We agree that a garden tool is very important. But that doesn’t mean that we have to believe all those adverts that we must get this and that What most manufacturers wouldn’t tell you is that most tasks can be done with a few well-selected garden tools. This is the truth –
You don’t have to buy all that you see in the shop and good quality tools don’t always mean expensive.
There are good quality tools available at many outlets at low prices. And these tools could last a lifetime if carefully selected and properly cared for.
One easy way out is to buy garden tool kits. These kits are selected and packaged for various garden chores and are good to own especially since they are cheaper in the long run than single items.
A big problem faced by many gardeners is not knowing how to properly care for their garden tools. This shouldn’t be a problem because proper care starts with doing those little things like cleaning, drying, and proper storage. When you care for your them properly, they last longer and are safer to use.
Speaking of safety, this is one aspect of gardening that hasn’t been given so much attention. In the various sections that deal with the various tools in our garden tools guide, we will discuss some safety tips.

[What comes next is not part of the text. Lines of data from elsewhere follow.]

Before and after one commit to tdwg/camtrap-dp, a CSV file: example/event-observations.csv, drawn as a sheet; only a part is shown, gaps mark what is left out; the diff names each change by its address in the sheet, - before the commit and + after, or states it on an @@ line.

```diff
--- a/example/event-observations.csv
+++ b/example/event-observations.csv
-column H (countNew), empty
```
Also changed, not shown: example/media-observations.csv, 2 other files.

But on a general note, safety in the garden starts with giving your full attention to what you do when you work in the garden, especially when handling potentially dangerous ones. In addition, wearing safety gear like boots and gloves and also proper care and maintenance of your tools would add to your safety.

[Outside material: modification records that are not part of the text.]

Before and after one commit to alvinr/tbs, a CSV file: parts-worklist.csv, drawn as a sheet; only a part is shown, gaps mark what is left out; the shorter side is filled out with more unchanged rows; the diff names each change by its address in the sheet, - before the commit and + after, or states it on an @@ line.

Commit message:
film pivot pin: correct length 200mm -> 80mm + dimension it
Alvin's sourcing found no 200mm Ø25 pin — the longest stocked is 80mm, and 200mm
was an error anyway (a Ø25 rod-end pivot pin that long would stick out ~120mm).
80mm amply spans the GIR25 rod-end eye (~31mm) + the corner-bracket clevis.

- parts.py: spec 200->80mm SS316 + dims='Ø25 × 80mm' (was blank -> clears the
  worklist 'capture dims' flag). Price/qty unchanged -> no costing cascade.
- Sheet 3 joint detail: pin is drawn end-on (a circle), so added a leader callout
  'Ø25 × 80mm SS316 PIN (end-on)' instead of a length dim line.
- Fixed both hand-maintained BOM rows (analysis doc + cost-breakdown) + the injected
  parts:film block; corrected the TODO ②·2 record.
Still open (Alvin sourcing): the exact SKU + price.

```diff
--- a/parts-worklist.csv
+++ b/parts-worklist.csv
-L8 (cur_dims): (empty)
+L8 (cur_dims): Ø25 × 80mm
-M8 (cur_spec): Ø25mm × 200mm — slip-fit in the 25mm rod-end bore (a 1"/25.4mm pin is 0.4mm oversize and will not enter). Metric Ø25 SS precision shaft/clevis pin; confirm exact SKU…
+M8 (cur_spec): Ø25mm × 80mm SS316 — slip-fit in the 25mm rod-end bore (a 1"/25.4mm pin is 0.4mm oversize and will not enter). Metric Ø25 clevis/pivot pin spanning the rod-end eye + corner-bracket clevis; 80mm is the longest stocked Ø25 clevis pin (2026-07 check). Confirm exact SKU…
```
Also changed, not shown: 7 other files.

Finally, when you have decided on the tools you need to get, you should research to find out how to select those that are best suited for you.
A Few Tips On Tool Selection

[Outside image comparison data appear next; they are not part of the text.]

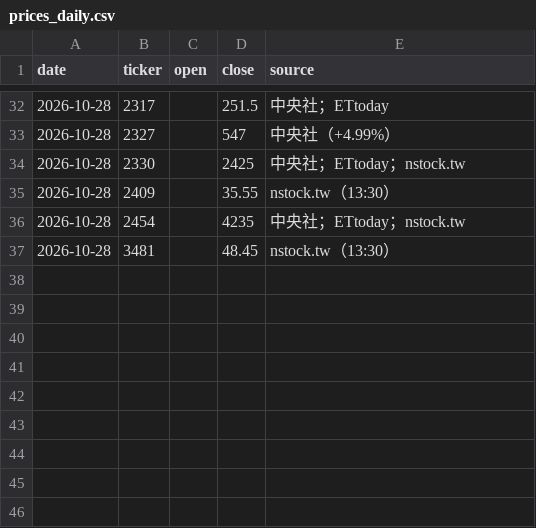
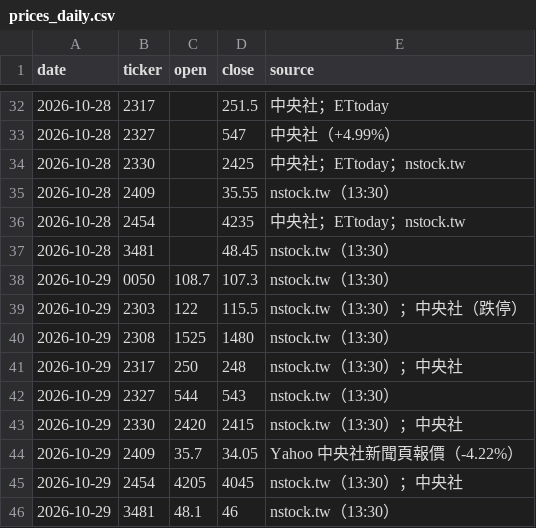
Before and after one commit to markwu831-prog/tw-stock-news, a CSV file: data/prices_daily.csv, drawn as a sheet; only a part is shown, gaps mark what is left out.

```diff
--- a/data/prices_daily.csv
+++ b/data/prices_daily.csv
@@ -37 +37,10 @@ date,ticker,open,close,source
 2026-10-28,3481,,48.45,nstock.tw（13:30）
+2026-10-29,0050,108.7,107.3,nstock.tw（13:30）
+2026-10-29,2303,122,115.5,nstock.tw（13:30）；中央社（跌停）
+2026-10-29,2308,1525,1480,nstock.tw（13:30）
+2026-10-29,2317,250,248,nstock.tw（13:30）；中央社
+2026-10-29,2327,544,543,nstock.tw（13:30）
+2026-10-29,2330,2420,2415,nstock.tw（13:30）；中央社
+2026-10-29,2409,35.7,34.05,Yahoo 中央社新聞頁報價（-4.22%）
+2026-10-29,2454,4205,4045,nstock.tw（13:30）；中央社
+2026-10-29,3481,48.1,46,nstock.tw（13:30）
```
Also changed, not shown: data/predictions_daily.csv, 1 other file.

1. As often as possible, try to handle the tools and make sure you’re comfortable with them before you buy them. If you must buy online, then read the return policy of the merchant to make sure that you can return the tool if you are not satisfied with it.
2. Try and get tools with long handles. This will prevent you from prolonged bending and prevent backaches.
3. Get tools with metal parts made of rust-proof metal.
The Wheelbarrow And The Garden
Wheelbarrows come in different colors, shapes, and sizes. But all wheelbarrows have the same basic features.
- A basin/cavity that holds the material to be hauled,
- Two handles for pushing or pulling,
- A tire, usually located in the front
- Two stands at the back form a tripod with the tire in front. The three are responsible for making it able to stand when not in motion.
Uses In The Garden
It is a garden tool used for carrying.
Its main use is in moving heaps of sand or other heavy or large volumes of solid or semi-solid material within and outside the garden.
It can also be used to carry harvested tubers and roots like carrots and potatoes.
It can hold plants that are being transplanted.
In order to get the best out of this good tool and prevent accidents, follow the following tips. (And of course, you must have also discovered yourself from your experience).
- Don’t overload it. Carry only that which the basin can safely carry. Avoid heaps!
- Don’t carry more than you can possibly carry comfortably. The basin doesn’t have to be full. It’s better to make frequent small trips than make one big trip and be sorry you did.
- Try to use it on hard or firm ground. Using it in the muddy or swampy ground makes you prone to accidents as it moves much slower and in an unpredictable manner and also requires more force.
- For long haulage tasks, use garden hand gloves to protect your hands. Gloves made from cloth are best suited for this.
Taking Care Of Your Wheelbarrow
- Wash or clean after use.
- Dismantle collapsible ones after use.
- Lubricate wheelbarrow wheels often.
- Check the condition of the tires before each use.
Selecting A Wheelbarrow
Some are collapsible while some are not. The collapsible ones are lighter, easier to store, and preferable for carrying lightweight material, but the non-collapsible ones are usually heavier, stronger, and can bear heavier burdens, but they require more storage space.
The wheelbarrow wheels can be “pneumatic”(inflatable) or “non-pneumatic”(not inflatable and usually of solid consistency). Non-pneumatic tires work well with lighter loads while pneumatic tires bear heavier loads.
Select tires with good threadings to ensure a good grip on the ground.
If you get a metallic one, get one made from rust-proof metal.
Handles with rubber sleeves help to cushion the friction between your hands and the handles.